For a politician, especially an executive, that’s abbottabad as it gets.
Today is Purim, the holiday that celebrates the victory of the Jews over Haman’s genocidal faction in ancient Persia, during the Babylonian exile. As always, there are questions.
On most holidays, Jews recite a set of Psalms of praise and thanksgiving collectively known as Hallel. We do recite it on Chanukah. We do not recite it on Purim. Why?
Rav Yosef Soloveitchik argues that the reason is that Chanukah established Jewish independence, and therefore regaining control over our own destiny. Purim, on the other hand, was a reprieve, but one that left our fate in the hands of a king and a system that had been proven arbitrary. (The difference between Fate and Destiny is one that Rav Soloveitchik explores in greater depth in an essay, later released as a short book, by that name, Fate and Destiny.) Purim thus established the “Fiddler on the Roof” scenario, the shtetl paradigm, that would come to dominate and define Jewish existence for most of the next 2500 years, interrupted only by the 2nd Commonwealth.
And arrested again by the establishment of the State of Israel.
While many times Ahashveraus, the Persian king, is depicted as foolish, rather like the king in Aladdin, the rabbinical commentators see him as considerably more malevolent, anywhere from looking for a reason to exterminate the Jews to hostile, and willing to let himself be persuaded in the matter. They note that it was under his rule that reconstruction on the Temple came to a halt, under obstacles and threats from the throne.

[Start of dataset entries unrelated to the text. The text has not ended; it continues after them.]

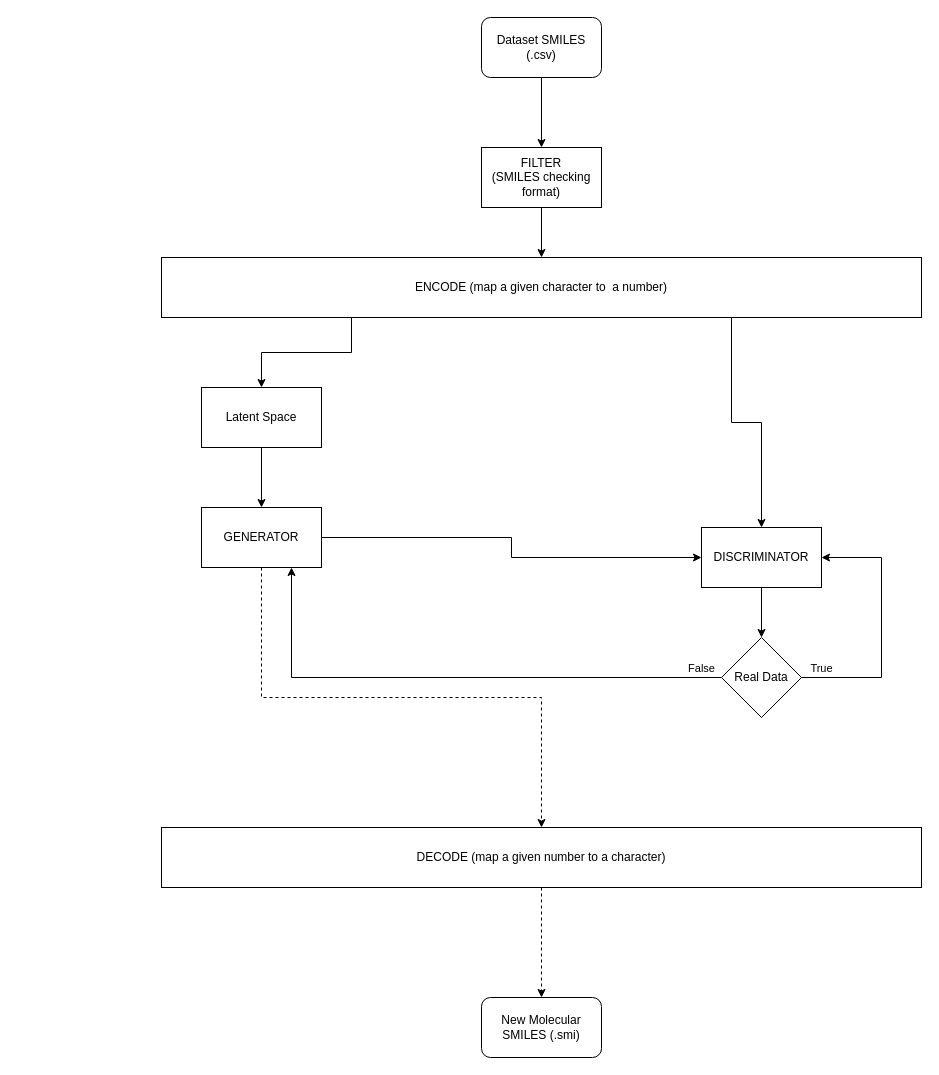
The draw.io diagram GAN.drawio in tahiri-lab/QSAR, before the edit. Source tidied: cells renumbered, new cells numbered last; positions are measured from the earlier drawing's top-left corner, leaving out a move shared by most shapes. Both pictures are drawn from the tidied source at 100%, with x=0, y=0 at pixel (161, 17).
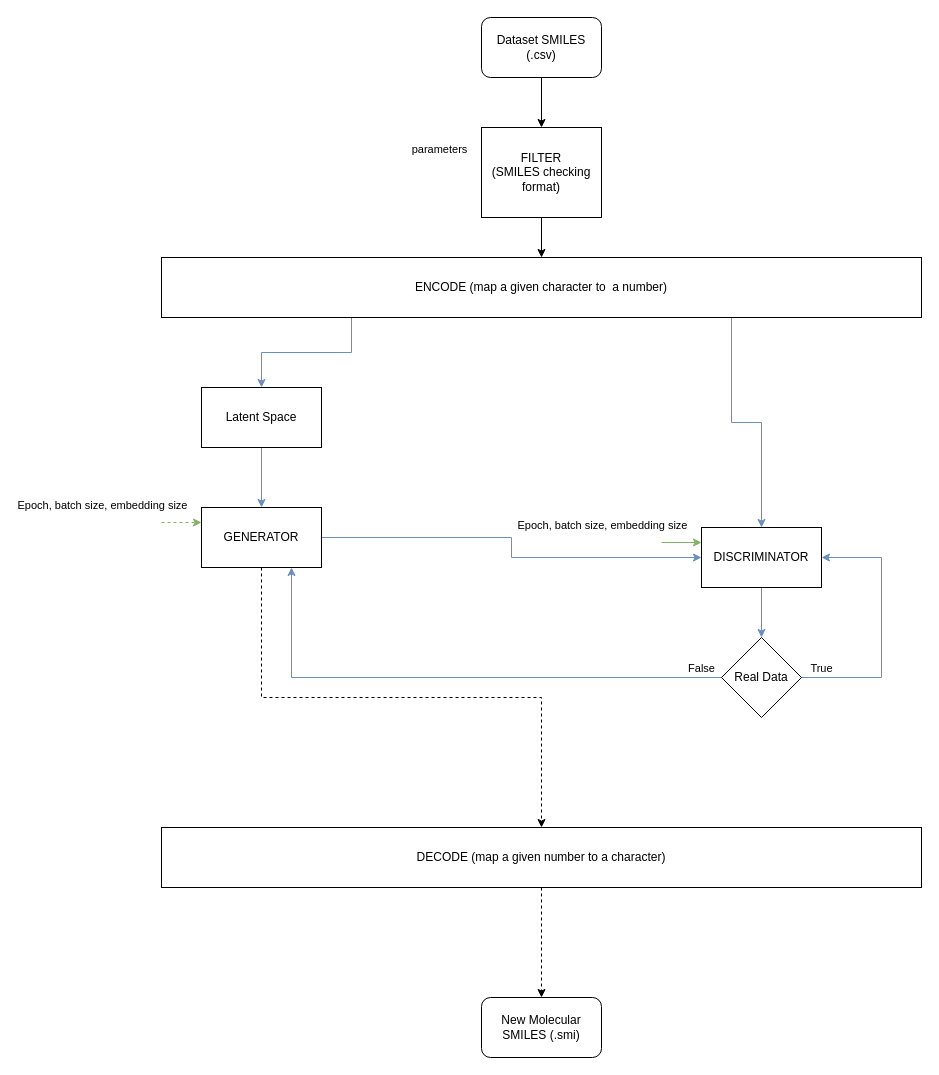
Above is the later version.

Commit message:
Mettre à jour GAN.drawio

The change refers to these unchanged cells:
```xml
<mxCell id="8" value="ENCODE (map a given character to&amp;nbsp; a number)" style="rounded=0;whiteSpace=wrap;html=1;" parent="1" vertex="1">
  <mxGeometry y="240" width="760" height="60" as="geometry" />
</mxCell>
<mxCell id="10" value="Latent Space" style="rounded=0;whiteSpace=wrap;html=1;" parent="1" vertex="1">
  <mxGeometry x="40" y="370" width="120" height="60" as="geometry" />
</mxCell>
<mxCell id="13" value="GENERATOR" style="rounded=0;whiteSpace=wrap;html=1;" parent="1" vertex="1">
  <mxGeometry x="40" y="490" width="120" height="60" as="geometry" />
</mxCell>
<mxCell id="15" value="DISCRIMINATOR" style="rounded=0;whiteSpace=wrap;html=1;" parent="1" vertex="1">
  <mxGeometry x="540" y="510" width="120" height="60" as="geometry" />
</mxCell>
<mxCell id="20" value="Real Data" style="rhombus;whiteSpace=wrap;html=1;" parent="1" vertex="1">
  <mxGeometry x="560" y="620" width="80" height="80" as="geometry" />
</mxCell>
```

What changed in the source:
```diff
@@
     <mxCell id="3" value="FILTER&lt;br&gt;(SMILES checking format)" style="rounded=0;whiteSpace=wrap;html=1;" parent="1" vertex="1">
-      <mxGeometry x="320" y="130" width="120" height="60" as="geometry" />
+      <mxGeometry x="320" y="110" width="120" height="90" as="geometry" />
     </mxCell>
@@
-    <mxCell id="6" style="edgeStyle=orthogonalEdgeStyle;rounded=0;jettySize=auto;html=1;exitX=0.25;exitY=1;exitDx=0;exitDy=0;entryX=0.5;entryY=0;entryDx=0;entryDy=0;" parent="1" edge="1" source="8" target="10">
+    <mxCell id="6" style="edgeStyle=orthogonalEdgeStyle;rounded=0;jettySize=auto;html=1;exitX=0.25;exitY=1;exitDx=0;exitDy=0;entryX=0.5;entryY=0;entryDx=0;entryDy=0;fillColor=#dae8fc;strokeColor=#6c8ebf;" parent="1" edge="1" source="8" target="10">
       <mxGeometry relative="1" as="geometry" />
     </mxCell>
-    <mxCell id="7" style="edgeStyle=orthogonalEdgeStyle;rounded=0;jettySize=auto;html=1;exitX=0.75;exitY=1;exitDx=0;exitDy=0;entryX=0.5;entryY=0;entryDx=0;entryDy=0;" parent="1" edge="1" source="8" target="15">
+    <mxCell id="7" style="edgeStyle=orthogonalEdgeStyle;rounded=0;jettySize=auto;html=1;exitX=0.75;exitY=1;exitDx=0;exitDy=0;entryX=0.5;entryY=0;entryDx=0;entryDy=0;fillColor=#dae8fc;strokeColor=#6c8ebf;" parent="1" edge="1" source="8" target="15">
       <mxGeometry relative="1" as="geometry" />
     </mxCell>
@@
-    <mxCell id="9" style="edgeStyle=orthogonalEdgeStyle;rounded=0;jettySize=auto;html=1;exitX=0.5;exitY=1;exitDx=0;exitDy=0;entryX=0.5;entryY=0;entryDx=0;entryDy=0;" parent="1" edge="1" source="10" target="13">
+    <mxCell id="9" style="edgeStyle=orthogonalEdgeStyle;rounded=0;jettySize=auto;html=1;exitX=0.5;exitY=1;exitDx=0;exitDy=0;entryX=0.5;entryY=0;entryDx=0;entryDy=0;fillColor=#dae8fc;strokeColor=#6c8ebf;" parent="1" edge="1" source="10" target="13">
       <mxGeometry relative="1" as="geometry" />
     </mxCell>
@@
-    <mxCell id="11" style="edgeStyle=orthogonalEdgeStyle;rounded=0;jettySize=auto;html=1;exitX=1;exitY=0.5;exitDx=0;exitDy=0;entryX=0;entryY=0.5;entryDx=0;entryDy=0;" parent="1" edge="1" source="13" target="15">
+    <mxCell id="11" style="edgeStyle=orthogonalEdgeStyle;rounded=0;jettySize=auto;html=1;exitX=1;exitY=0.5;exitDx=0;exitDy=0;entryX=0;entryY=0.5;entryDx=0;entryDy=0;fillColor=#dae8fc;strokeColor=#6c8ebf;" parent="1" edge="1" source="13" target="15">
       <mxGeometry relative="1" as="geometry" />
     </mxCell>
@@
-    <mxCell id="14" style="edgeStyle=orthogonalEdgeStyle;rounded=0;jettySize=auto;html=1;exitX=0.5;exitY=1;exitDx=0;exitDy=0;entryX=0.5;entryY=0;entryDx=0;entryDy=0;" parent="1" edge="1" source="15" target="20">
+    <mxCell id="14" style="edgeStyle=orthogonalEdgeStyle;rounded=0;jettySize=auto;html=1;exitX=0.5;exitY=1;exitDx=0;exitDy=0;entryX=0.5;entryY=0;entryDx=0;entryDy=0;fillColor=#dae8fc;strokeColor=#6c8ebf;" parent="1" edge="1" source="15" target="20">
       <mxGeometry relative="1" as="geometry" />
     </mxCell>
@@
-    <mxCell id="16" style="edgeStyle=orthogonalEdgeStyle;rounded=0;jettySize=auto;html=1;exitX=0;exitY=0.5;exitDx=0;exitDy=0;entryX=0.75;entryY=1;entryDx=0;entryDy=0;" parent="1" edge="1" source="20" target="13">
+    <mxCell id="16" style="edgeStyle=orthogonalEdgeStyle;rounded=0;jettySize=auto;html=1;exitX=0;exitY=0.5;exitDx=0;exitDy=0;entryX=0.75;entryY=1;entryDx=0;entryDy=0;fillColor=#dae8fc;strokeColor=#6c8ebf;" parent="1" edge="1" source="20" target="13">
       <mxGeometry relative="1" as="geometry" />
     </mxCell>
@@
-    <mxCell id="18" style="edgeStyle=orthogonalEdgeStyle;rounded=0;jettySize=auto;html=1;exitX=1;exitY=0.5;exitDx=0;exitDy=0;entryX=1;entryY=0.5;entryDx=0;entryDy=0;" parent="1" edge="1" source="20" target="15">
+    <mxCell id="18" style="edgeStyle=orthogonalEdgeStyle;rounded=0;jettySize=auto;html=1;exitX=1;exitY=0.5;exitDx=0;exitDy=0;entryX=1;entryY=0.5;entryDx=0;entryDy=0;fillColor=#dae8fc;strokeColor=#6c8ebf;" parent="1" edge="1" source="20" target="15">
       <mxGeometry relative="1" as="geometry">
         <Array as="points">
           <mxPoint x="720" y="660" />
           <mxPoint x="720" y="540" />
         </Array>
       </mxGeometry>
     </mxCell>
@@
+    <mxCell id="24" style="endArrow=classic;html=1;rounded=0;entryX=0;entryY=0.25;entryDx=0;entryDy=0;fillColor=#d5e8d4;strokeColor=#82b366;" parent="1" edge="1" target="15">
+      <mxGeometry relative="1" as="geometry">
+        <mxPoint x="500" y="525" as="sourcePoint" />
+      </mxGeometry>
+    </mxCell>
+    <mxCell id="25" style="endArrow=classic;html=1;rounded=0;entryX=0;entryY=0.25;entryDx=0;entryDy=0;fillColor=#d5e8d4;strokeColor=#82b366;dashed=1;" parent="1" edge="1" target="13">
+      <mxGeometry relative="1" as="geometry">
+        <mxPoint y="505" as="sourcePoint" />
+      </mxGeometry>
+    </mxCell>
+    <mxCell id="26" value="&lt;br&gt;Epoch, batch size, embedding size" style="edgeLabel;html=1;align=center;verticalAlign=middle;" parent="25" vertex="1">
+      <mxGeometry x="0.05" y="-1" relative="1" as="geometry">
+        <mxPoint x="-81" y="-26" as="offset" />
+      </mxGeometry>
+    </mxCell>
+    <mxCell id="27" value="parameters" style="edgeLabel;html=1;align=center;verticalAlign=middle;" parent="1" vertex="1">
+      <mxGeometry y="410" as="geometry">
+        <mxPoint x="277" y="-279" as="offset" />
+      </mxGeometry>
+    </mxCell>
+    <mxCell id="28" value="&lt;br&gt;Epoch, batch size, embedding size" style="edgeLabel;html=1;align=center;verticalAlign=middle;" parent="1" vertex="1">
+      <mxGeometry x="440" y="500" as="geometry" />
+    </mxCell>
```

Which brings us to today.
While history doesn’t repeat, President Obama is certainly doing a fine, fine Ahashveraus impersonation when it comes to Israel. His hostility is manifest, and even if he’s not willing to take positive action himself on the matter, he doesn’t seem very interested in doing anything to impede Israel’s neighborhood enemies. His recent on-again-off-again veto or not of yet another Security Council resolution on Israel was designed as much to show the Israelis who was in charge, as though Israel really believes it can willingly alienate an American president. His lecture to American Jewish leaders that they need to “search their souls” on Israel’s (and their) desire for peace, made the implicit threat almost explicit.
Much of the point of Fate and Destiny is the difference between being active in your future, and being passive, at the mercy of other people and forces. (I’m not sure if the essay, written to provide a theological basis for Orthodox support for Israel, uses the Purim-Chanukah comparison. Undergoing an Omahavian exile myself, I don’t have access to my copy.) Unfortunately, then, as now, too many Jews are more comfortable acting under those parameters. It is too much like a replay, at a national level, of the deals-for-today that Jews had to make for centuries for their communities to survive.
Instead, we should be acting forcefully to shape our own future. Forcefully doesn’t mean recklessly or insultingly. But as an Orthodox Jew and a patriotic American, I believe that Israel’s interests & principles, and those of the US coincide far, far more often than they collide, and lucky for me that they do.
Right now, when we have a President who shows himself to be uncertain at best about American interests and principles, the temptation is to try to ride things out. But such decisions, taken cumulatively, have long-term consequences. It’s one of the reasons why I supposed Sharon’s disengagement strategy – it was an attempt to seize the initiative and set the terms of the debate, and but for his age and health, it might have succeeded.
We need to remember that we do have another choice. We are lucky to live in an age when we can choose Chanukah over Purim.